What you will do:
Would you find each line in the entries below with the string "class" and copy it?

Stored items
_____

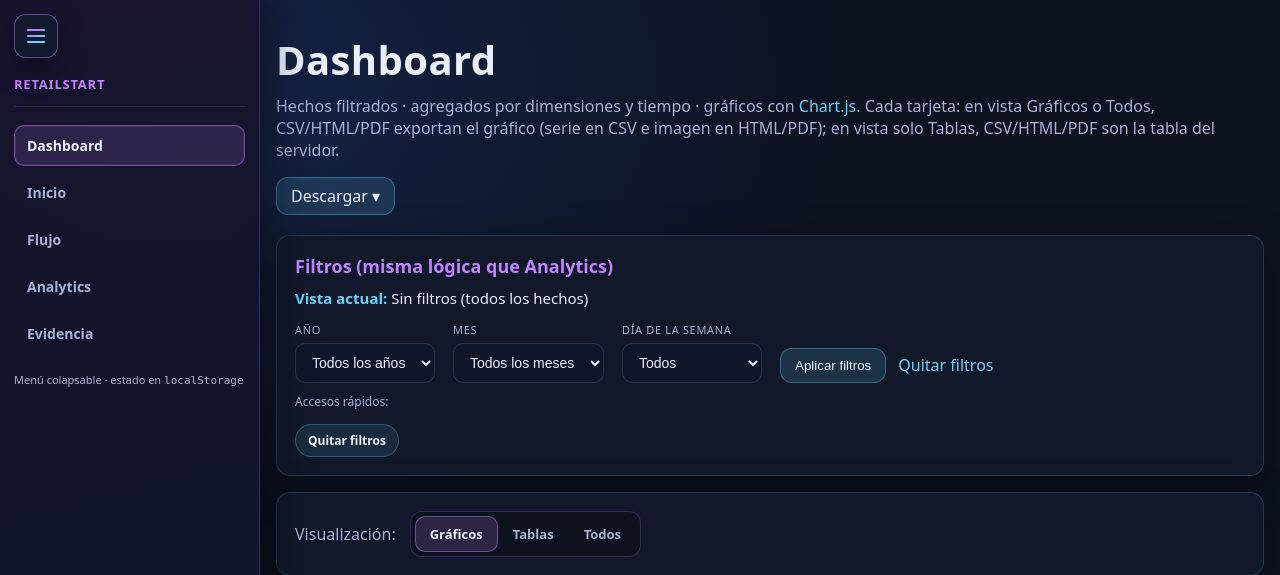
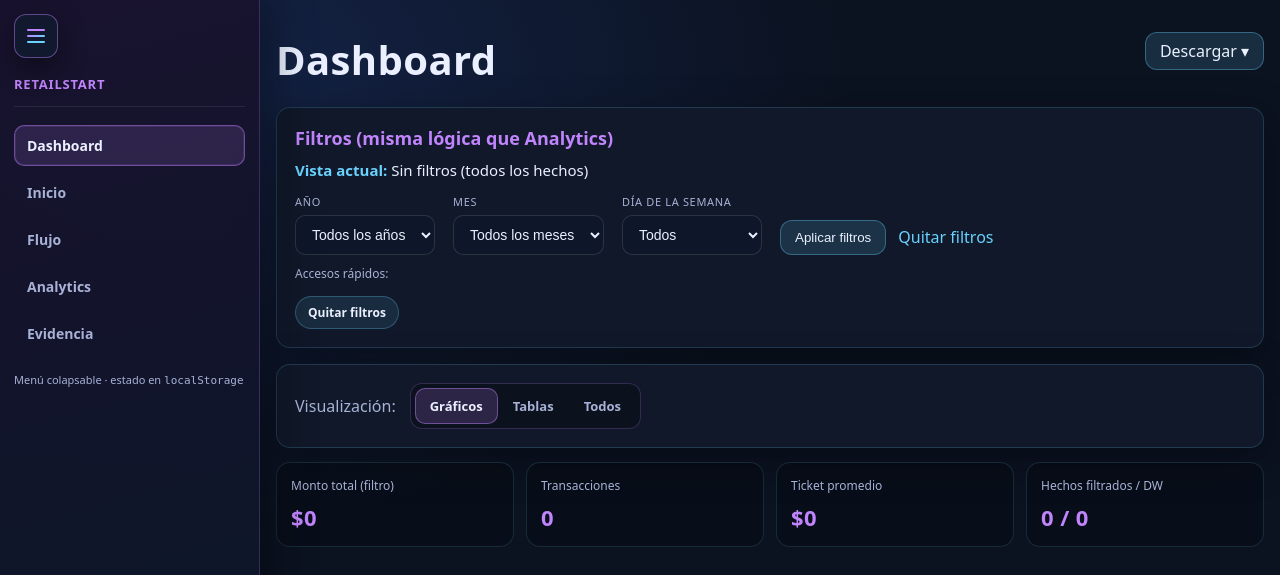
Before and after one commit to Tornadusk/RetailStart, a Django app: page /dashboard/ in a window 1280 px wide. Shown: the top 575 px of the page. Run offline with Django 5.2, Linux system fonts and the light colour scheme; data that the repository does not hold is empty.

Commit message:
Dashboard: quitar subtítulo descriptivo del encabezado.
Co-authored-by: Cursor <cursoragent@cursor.com>

```diff
--- a/backend/templates/core/dashboard.html
+++ b/backend/templates/core/dashboard.html
@@ -16,11 +16,6 @@
           <div class="dashboardHeader__top">
             <div>
               <h1 class="title">Dashboard</h1>
-              <p class="subtitle">
-                Hechos filtrados · agregados por dimensiones y tiempo · gráficos con
-                <a class="link" href="https://www.chartjs.org/docs/latest/samples/other-charts/pie.html" rel="noopener noreferrer" target="_blank">Chart.js</a>.
-                Cada tarjeta: en vista Gráficos o Todos, CSV/HTML/PDF exportan el gráfico (serie en CSV e imagen en HTML/PDF); en vista solo Tablas, CSV/HTML/PDF son la tabla del servidor.
-              </p>
             </div>
             <div class="dashboardHeader__actions">
               <details class="dashboardDownload">
```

_____

Exercise answer:
           <div class="dashboardHeader__top">
               <h1 class="title">Dashboard</h1>
-              <p class="subtitle">
-                <a class="link" href="https://www.chartjs.org/docs/latest/samples/other-charts/pie.html" rel="noopener noreferrer" target="_blank">Chart.js</a>.
             <div class="dashboardHeader__actions">
               <details class="dashboardDownload">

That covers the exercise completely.